The festival was a good laugh, especially with some of the language problems, like when I asked for “2 cola” thinking “cola” was an international word and got 2 beers instead! Philip Jeck was the best performer, I’d seen him once before and he was more impressive this time around. The most entertaining act was Je M’appelle Mads…2 sometimes 3 guys…complete with “filthy” by my prudish-Brit-attitude visuals comprising lots of nudity! There was even some audience participation, I have no idea what was said…but I think the gist of it was “guess what’s under the foreskin!” and I was disappointed that I only caught 5 minutes of the Europussy band, with their “is that a man with tits or a girl with a beard grinding his/her crotch!?” :O


There was an open stage and spaces in some of the venues for anyone to play. Daniel, from Australia played a nice mp3 mix set in one of the tents. Overall though not all the music was great, a lot of it was just background music, nice to listen to but not all that great to watch someone twiddle a few knobs or fart about with a laptop. Most of the acts in the main stage had visuals though and you could pretty much lie down and go to sleep if you wanted! I wasn’t so sure about the guys in control of the PA/mixing a lot of the stuff seemed too loud and distorted…luckily I brought along ear plugs!

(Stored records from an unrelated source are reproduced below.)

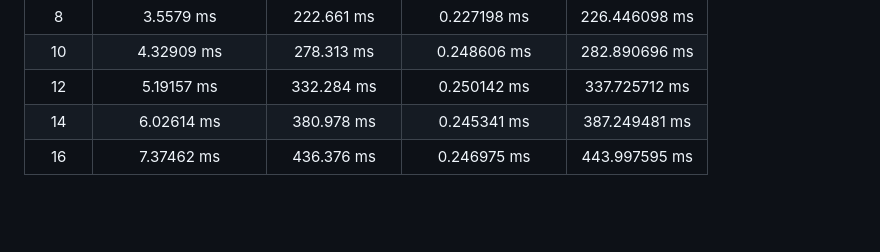
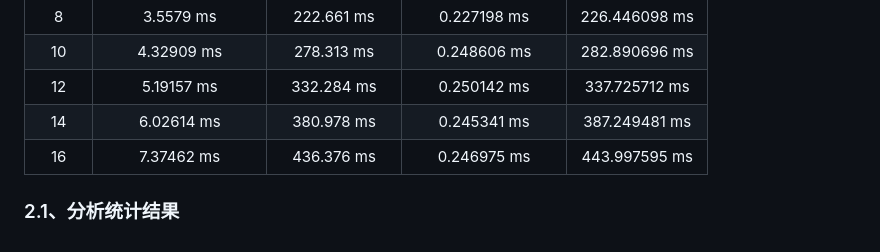
Before and after one commit to TianWanDiYiShuai/MyNoteBook, a Markdown page: Professional_Skills/TensorRT/TX2_InceptionV3部署.md, the part around the change. Rendered like a GitHub page; blank space fills up the shorter version.

Commit message:
Track 2 files into repository.
- untracked Image/专业技能/TensorRT/inception统计折线图.png
- modified Professional_Skills/TensorRT/TX2_InceptionV3部署.md

Auto commit by GitBook Editor

```diff
--- a/Professional_Skills/TensorRT/TX2_InceptionV3部署.md
+++ b/Professional_Skills/TensorRT/TX2_InceptionV3部署.md
@@ -91,3 +91,7 @@
 | 12 | 5.19157 ms | 332.284 ms | 0.250142 ms | 337.725712 ms |
 | 14 | 6.02614 ms | 380.978 ms | 0.245341 ms | 387.249481 ms |
 | 16 | 7.37462 ms | 436.376 ms | 0.246975 ms | 443.997595 ms |
+
+
+
+### 2.1、分析统计结果
```
Also changed, not shown: Image/专业技能/TensorRT/inception统计折线图.png (added).
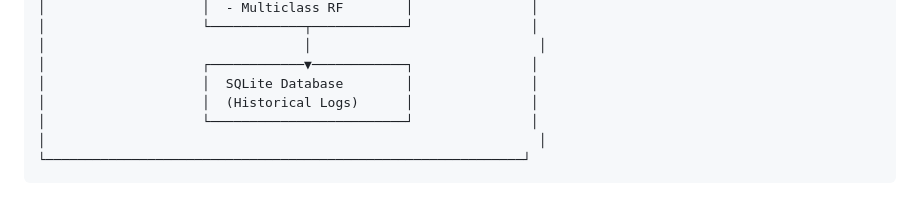
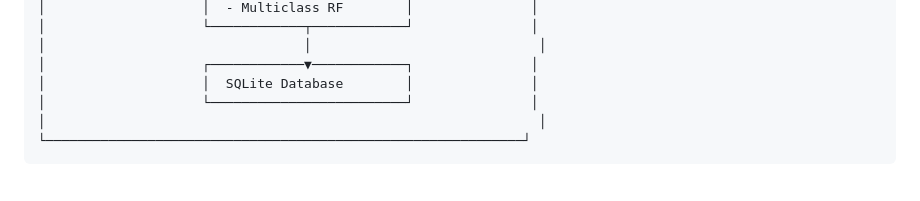
Before and after one commit to sharnjeet21/iot23, a Markdown page: README.md, the part around the change. GitHub-like rendering.

```diff
--- a/README.md
+++ b/README.md
@@ -199,7 +199,6 @@ The threat analysis view shows:
 │                                 │                             │
 │                    ┌────────────▼────────────┐               │
 │                    │  SQLite Database        │               │
-│                    │  (Historical Logs)      │               │
 │                    └─────────────────────────┘               │
 │                                                               │
 └─────────────────────────────────────────────────────────────┘
```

Stockholm was really nice, very picturesque, so I’d like to go back again, though there were too many McDonalds in and around Stockholm for my liking, there was though some guy on a street corner ranting, he had a sign that said “Fuck McDuck”.

McDonald's: I'm hating it!

I’m a fan of the Swedish metal band Meshuggah and I figured while I was there I’d look for a Meshuggah T-shirt…I tried a few stores, even one that was dedicated to music t-shirts but no luck, of course it wasn’t a problem finding a Marilyn Manson or Linkin Park T-shirt!

I went to the modern art gallery and IMAX cinema and watched an enjoyable though cheesy movie about coral reefs and I shat myself during the trailer when a giant lion appeared on screen!

I had a funny encounter in a Chinese restaurant too. A dish was described as having “meat” so I asked:
“what meat is it?”
“but what sort of meat?”
“meat meat”
“I mean from what animal?”
“yes, meat from an animal”
I still ate it whatever it was.

The modern art gallery was interesting…(I swear these aren’t homicides)
Gone Commando

Gone for a swim


Mad Hatter's Tea Party

This wasn’t in the Modern Art Gallery but a creepy discarded shopping trolley on a main street. It is surely worthy of inclusion at the gallery though!

A shopping trolley discarded on a busy street

A car almost hit me while crossing a road, I said to Caspar, “Hey! I had a green light!” he replied “but he had a green light too!” So that was my introduction to how traffic works outside of Britain.

I noticed lots of Swedish flags on buildings while I was there…are the Swedes a patriotic nation then I wonder?

Swedish + points:

• cute girls who speak alluring and far better English than most Glasgow girls!
• power saving escalators, which only operate when you stand on the pressure pad thingies
• toilets with 2 flush settings
• Free maps of towns in bus stations etc.
• Foodstuffs called Plopp, Japp and Nogger
Don't Plopp some Kex on your Japp

Must i fart again?

• The language:
slut = finished
fart = speed
fartyg = boat / ship
infart = entrance (for vehicles)
utfart = exit (for vehicles)
bra = good
fukt = damp
hiss = elevator

Swedish – points:

• Shops & cafes only stock light beers (under 3.5%) pussies!
• Big insects, big grasshoppers, big slugs, big dragonflies, big flies!
• Those horrid “salt” sweets/candies
• cafes/bars play all the same shite music they play here!

Good Fun. A very enjoyable holiday, I want to go back to Norberg next year, only I want to be playing there instead!

WTF is it with life!? In the past three years the only place I travelled to was London for just a day and then in the space of 3 weeks I was in Edinburgh, Fort William, Durham and Sweden…and after being unemployed for months, without any luck I have 3 interviews in 1 week! And as for the interview I had yesterday, the interviewer told me there was only 1 other guy interested in the job, so it was between me and him, so I was talking to one of my friends today…turns out he was the other guy and he got the job! D’oh!